Posted: Sunday, November 18, 2007 2:04:14 PM

I recently got hired to be an assistant at a very upscale salon and spa.  Before taking the job, I made sure that the salon had a training program/education for their assistants so that they can graduate and become a stylist at the salon.  Well, I also found out that we have to find and bring models in for class and the models or the assistant must pay the salon a service fee for the haircut!! 

So the salon is charging the model for us to learn and practice these haircuts on them.  I always thought that the reason people became assistants, is to learn and be trained by the more seasoned veterans.  So in exchange for education, we agree to be paid minimum wage.  Is is normal for the salon to charge these fees every time we learn a new haircut?  Or is this an unconventional method? 

I would really like to hear your feedback.

Posts: 1174
Platinum Member

Posted: Sunday, November 18, 2007 2:48:15 PM
The challenge nowadays is that companies like Aveda and Bumble & bumble have made an industry out of doing models in a class of a salon. The good thing about this is that your models have a pretty good chance of converting into clients because they PAID for the session, it is my experience 20 years ago it was a very difficult thing to get people to commit to a class because if it is free there must be something wrong with it.

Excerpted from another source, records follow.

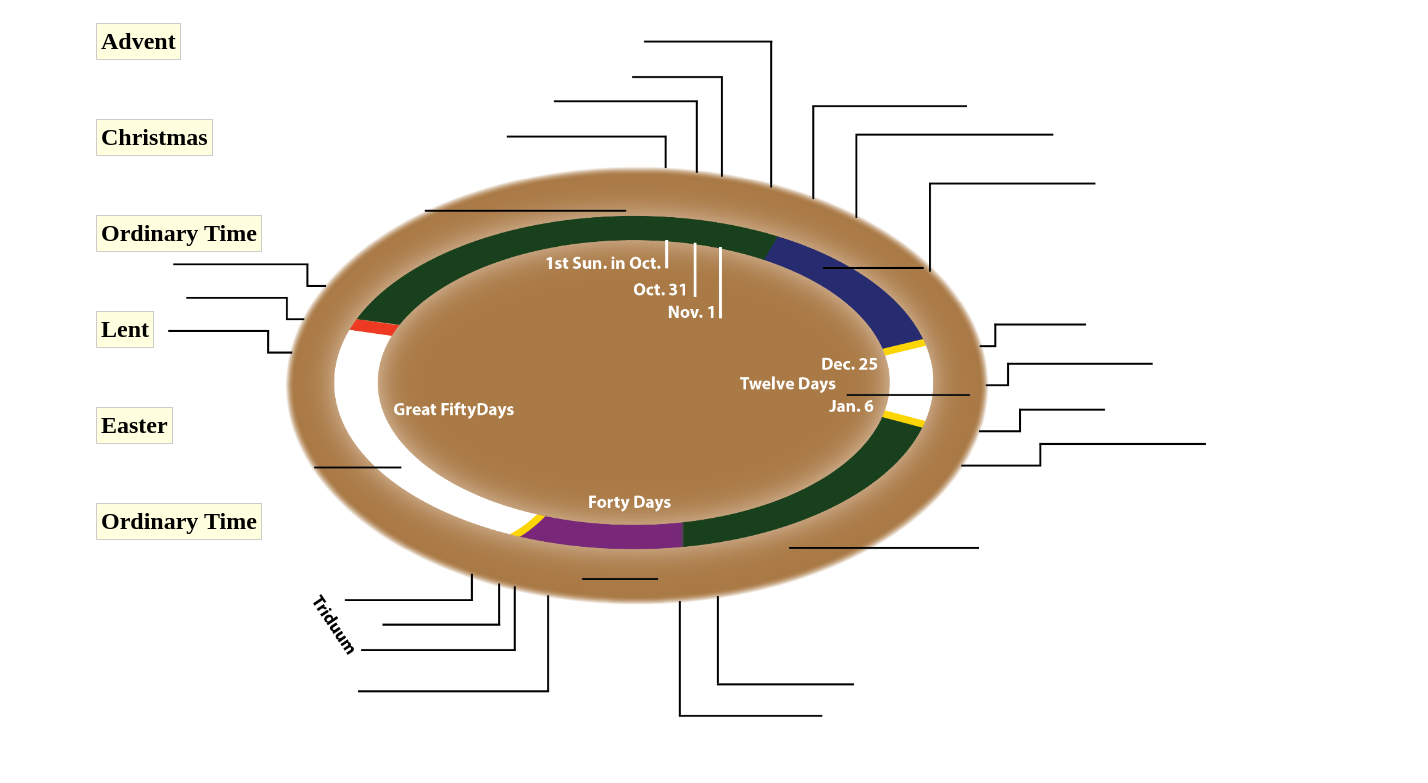
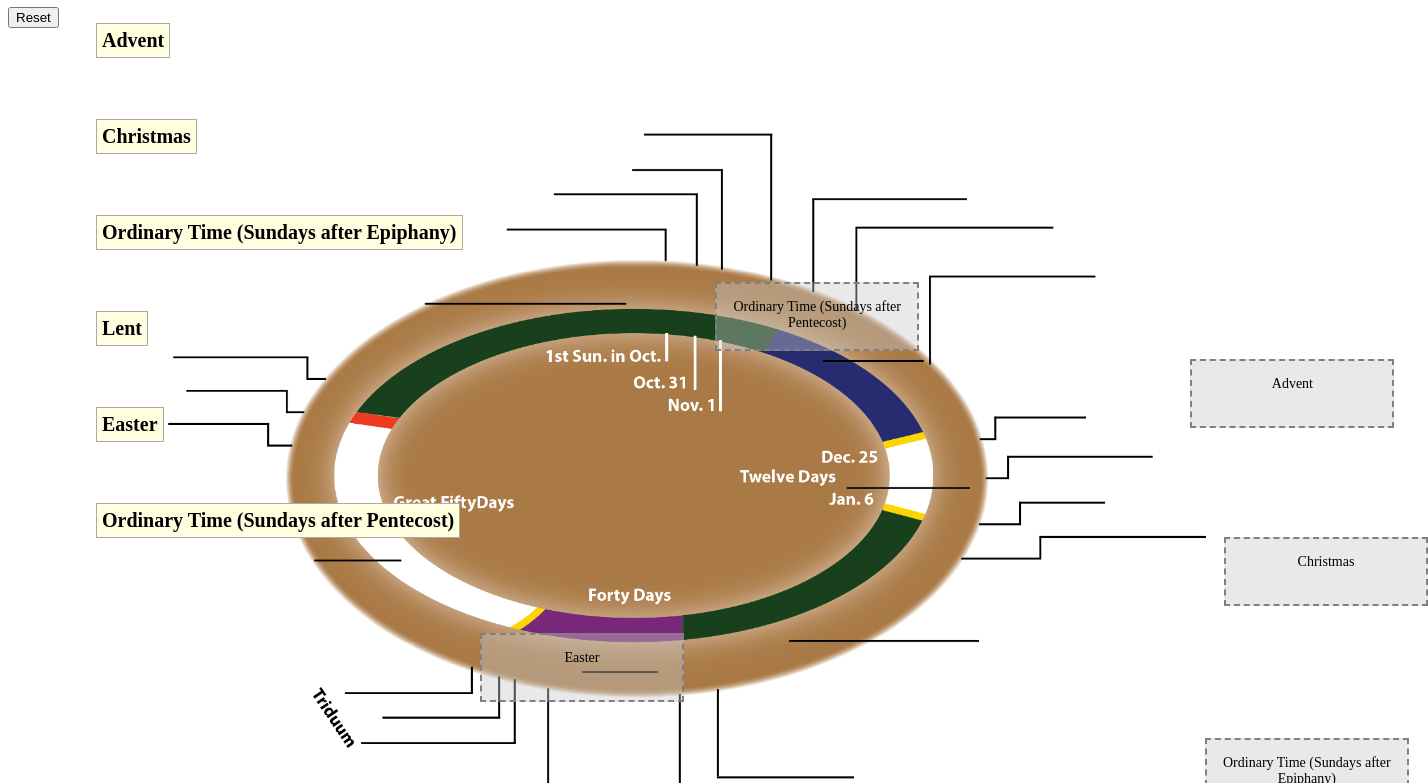
Before and after one commit to wesleya-smu/Liturgical-Calendar-Game, a plain HTML site: page index.html in a window 1280 px wide. Shown: the part 73-856 px from the top of the page, 1428 px wide, since content can reach past the window. Drawn offline with Linux system fonts and the light colour scheme.

Commit message:
Add files via upload

```diff
--- a/index.html
+++ b/index.html
@@ -3,25 +3,27 @@
 <html lang="en">
 <head>
     <meta charset="UTF-8">
-    <title>Liturgical Calendar Game</title>
+    <title>Liturgical Calendar Game - Stage 1</title>
     <link rel="stylesheet" href="styles.css">
 </head>
 <body>
+    <h1>Liturgical Calendar Game - Stage 1</h1>
+    <button onclick="resetGame()">Reset</button>
     <div id="gameStage1" class="game-stage">
         <img src="Liturgical Year Diagram - No Labels 3x.png" class="diagram" />
-        <div class="drop-zone" data-season="Advent" style="left: 12.4in; top: 4.5in;"></div>
-        <div class="drop-zone" data-season="Christmas" style="left: 12.75in; top: 6.35in;"></div>
-        <div class="drop-zone" data-season="Ordinary Time 1" style="left: 12.55in; top: 8.45in;"></div>
-        <div class="drop-zone" data-season="Lent" style="left: 8.75in; top: 8.95in;"></div>
-        <div class="drop-zone" data-season="Easter" style="left: 5in; top: 7.35in;"></div>
-        <div class="drop-zone" data-season="Ordinary Time 2" style="left: 7.45in; top: 3.7in;"></div>
+        <div class="drop-zone" data-season="Advent" style="left: 12.4in; top: 4.5in;">Advent</div>
+        <div class="drop-zone" data-season="Christmas" style="left: 12.75in; top: 6.35in;">Christmas</div>
+        <div class="drop-zone" data-season="Ordinary Time (Sundays after Epiphany)" style="left: 12.55in; top: 8.45in;">Ordinary Time (Sundays after Epiphany)</div>
+        <div class="drop-zone" data-season="Lent" style="left: 8.75in; top: 8.95in;">Lent</div>
+        <div class="drop-zone" data-season="Easter" style="left: 5in; top: 7.35in;">Easter</div>
+        <div class="drop-zone" data-season="Ordinary Time (Sundays after Pentecost)" style="left: 7.45in; top: 3.7in;">Ordinary Time (Sundays after Pentecost)</div>
 
         <div class="draggable" draggable="true" data-label="Advent" style="left: 1in; top: 1in;">Advent</div>
         <div class="draggable" draggable="true" data-label="Christmas" style="left: 1in; top: 2in;">Christmas</div>
-        <div class="draggable" draggable="true" data-label="Ordinary Time 1" style="left: 1in; top: 3in;">Ordinary Time</div>
+        <div class="draggable" draggable="true" data-label="Ordinary Time (Sundays after Epiphany)" style="left: 1in; top: 3in;">Ordinary Time (Sundays after Epiphany)</div>
         <div class="draggable" draggable="true" data-label="Lent" style="left: 1in; top: 4in;">Lent</div>
         <div class="draggable" draggable="true" data-label="Easter" style="left: 1in; top: 5in;">Easter</div>
-        <div class="draggable" draggable="true" data-label="Ordinary Time 2" style="left: 1in; top: 6in;">Ordinary Time</div>
+        <div class="draggable" draggable="true" data-label="Ordinary Time (Sundays after Pentecost)" style="left: 1in; top: 6in;">Ordinary Time (Sundays after Pentecost)</div>
     </div>
     <audio id="ding" src="ding.mp3" preload="auto"></audio>
     <audio id="buzzer" src="buzzer.mp3" preload="auto"></audio>
--- a/script.js
+++ b/script.js
@@ -14,11 +14,17 @@ function dragStart(event) {
 
 function drop(event) {
     const label = event.dataTransfer.getData("text/plain");
-    const correct = event.target.dataset.season === label;
+    const target = event.target;
+    const correct = target.dataset.season === label;
+
+    const labelEl = document.querySelector(`[data-label="${label}"]`);
 
     if (correct) {
         document.getElementById('ding').play();
-        event.target.appendChild(document.querySelector(`[data-label="${label}"]`));
+        labelEl.style.left = target.style.left;
+        labelEl.style.top = target.style.top;
+        labelEl.setAttribute("draggable", "false");
+        labelEl.style.backgroundColor = "#d4edda";
     } else {
         document.getElementById('buzzer').play();
         showRedX();
@@ -32,3 +38,12 @@ function showRedX() {
     document.body.appendChild(xOverlay);
     setTimeout(() => xOverlay.remove(), 1500);
 }
+
+function resetGame() {
+    document.querySelectorAll('.draggable').forEach((el, index) => {
+        el.setAttribute("draggable", "true");
+        el.style.left = "1in";
+        el.style.top = (1 + index) + "in";
+        el.style.backgroundColor = "lightyellow";
+    });
+}
--- a/styles.css
+++ b/styles.css
@@ -5,17 +5,22 @@
 }
 .drop-zone {
     position: absolute;
-    width: 120px;
-    height: 40px;
+    width: 200px;
+    height: 50px;
+    background: rgba(200,200,200,0.4);
+    border: 2px dashed gray;
+    text-align: center;
+    padding-top: 15px;
+    font-size: 14px;
 }
 .draggable {
-    font-size: 24px;
+    font-size: 20px;
     font-weight: bold;
     cursor: move;
     position: absolute;
     background: lightyellow;
-    border: 1px solid #ccc;
-    padding: 4px;
+    border: 1px solid #aaa;
+    padding: 5px;
 }
 .red-x {
     position: absolute;
```
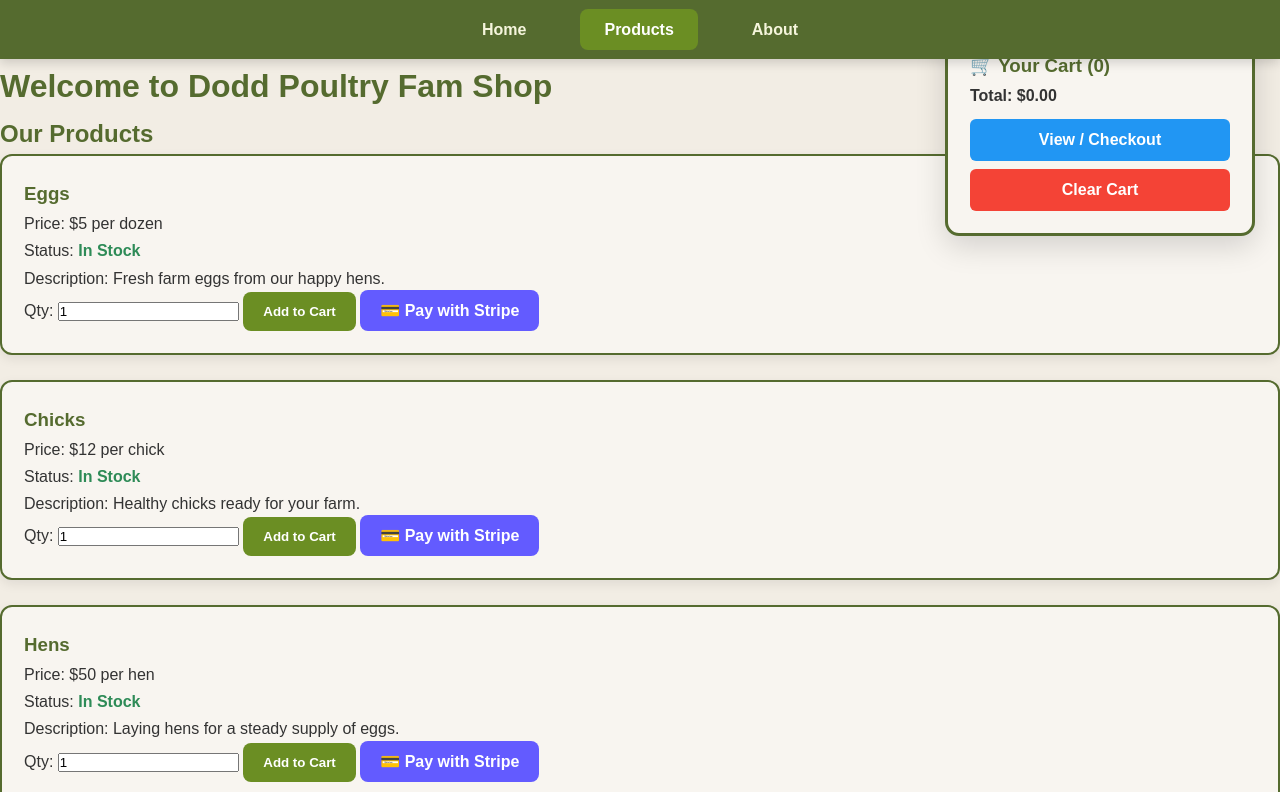
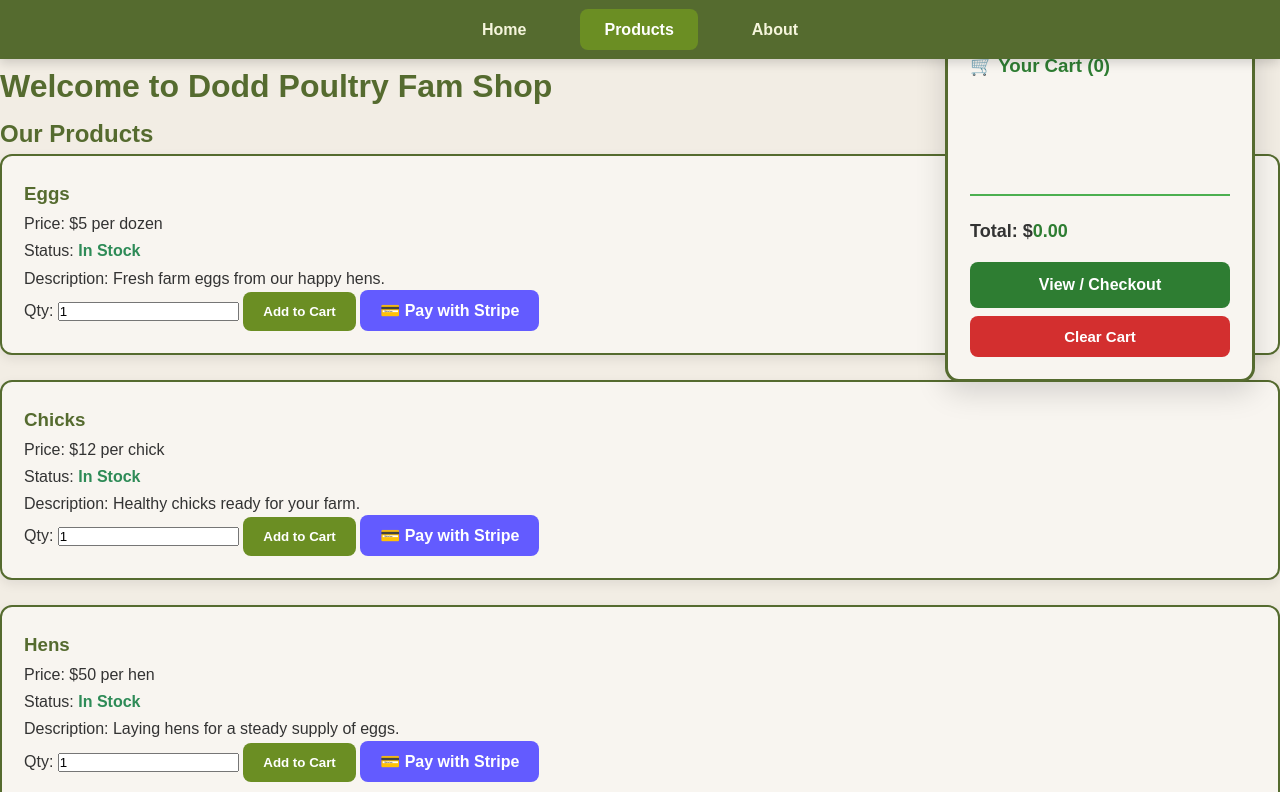
Before and after one commit to texanjack07/Dodd-Poultry-Fam, a website: page products.html in a window 1280 px wide. Shown: the top 792 px of the page. Drawn offline with Linux system fonts and the light colour scheme; no server answers.

Commit message:
Enhance cart summary design and button styles
Updated the cart summary section with improved styling and layout.

```diff
--- a/products.html
+++ b/products.html
@@ -78,22 +78,31 @@
         </div>
     </div>
 
-    <!-- Cart Summary -->
-    <div id="cart-summary" style="max-height: 85vh; overflow-y: auto;">
-        <h3>🛒 Your Cart (<span id="cart-count">0</span>)</h3>
-        <div id="cart-items"></div>
-        <p><strong>Total: $<span id="cart-total">0.00</span></strong></p>
+    <!-- Improved Cart Summary -->
+<div id="cart-summary" style="max-height: 85vh; overflow-y: auto;">
+    <h3 style="margin-top: 0; color: #2e7d32;">
+        🛒 Your Cart (<span id="cart-count">0</span>)
+    </h3>
+    <div id="cart-items" style="min-height: 100px;"></div>
+
+    <div style="border-top: 2px solid #4CAF50; padding-top: 12px; margin-top: 12px;">
+        <p style="font-size: 18px; font-weight: bold; margin: 8px 0;">
+            Total: $<span id="cart-total" style="color: #2e7d32;">0.00</span>
+        </p>
 
         <button onclick="viewCart()"
-            style="background: #2196F3; color: white; padding: 12px; width: 100%; margin-top: 10px; border: none; border-radius: 6px; cursor: pointer; font-size: 16px;">
-        View / Checkout
+                style="background: #2e7d32; color: white; padding: 14px; width: 100%; margin-top: 8px;
+                       border: none; border-radius: 8px; cursor: pointer; font-size: 16px; font-weight: bold;">
+            View / Checkout
         </button>
 
         <button onclick="clearCart()"
-            style="background: #f44336; color: white; padding: 12px; width: 100%; margin-top: 8px; border: none; border-radius: 6px; cursor: pointer; font-size: 16px;">
-        Clear Cart
+                style="background: #d32f2f; color: white; padding: 12px; width: 100%; margin-top: 8px;
+                       border: none; border-radius: 8px; cursor: pointer; font-size: 15px;">
+            Clear Cart
         </button>
     </div>
+</div>
 
     <script src="script.js"></script>
 </body>
```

I have a tough time imagining why they would make the student pay, but here goes- They have to pay the stylist/educator to oversee the class and develop the programs necessary for the assistant to develop, most salons don't budget this and it IS quite an investment of hours for someone to commit to. None of the stylists I assisted for were paid for their expertise, but educators can command $100 or more an hour in a professional teaching setting. The money also needs to cover overhead, such as receptionist pay to come in early or leave late while class is in session, and materials like haircolor and class materials.

Honestly, there is no room in today's salon budget to cover this overhead from others salaries, and the color backbar used in a class situation gets very expensive because of mistakes.

There always reasons not to make a larger commitment to your career, ask yourself if this is really a reason to bow out, or commit to the larger picture of how it fits into the grand scheme of your career.

Posts: 1174
Platinum Member

Posted: Sunday, November 18, 2007 2:49:21 PM

Posts: 31

us too
Posted: Tuesday, November 20, 2007 2:28:21 AM
our salon charges a small fee for each model that an apprentice brings in.  as far as I know that's how it's been for years. 

Posts: 4

Posted: Monday, November 26, 2007 12:32:29 AM
most of the time the charge is only for chemical services (color cost etc..) but for hair cuts it could be back bar charge or time being booked out.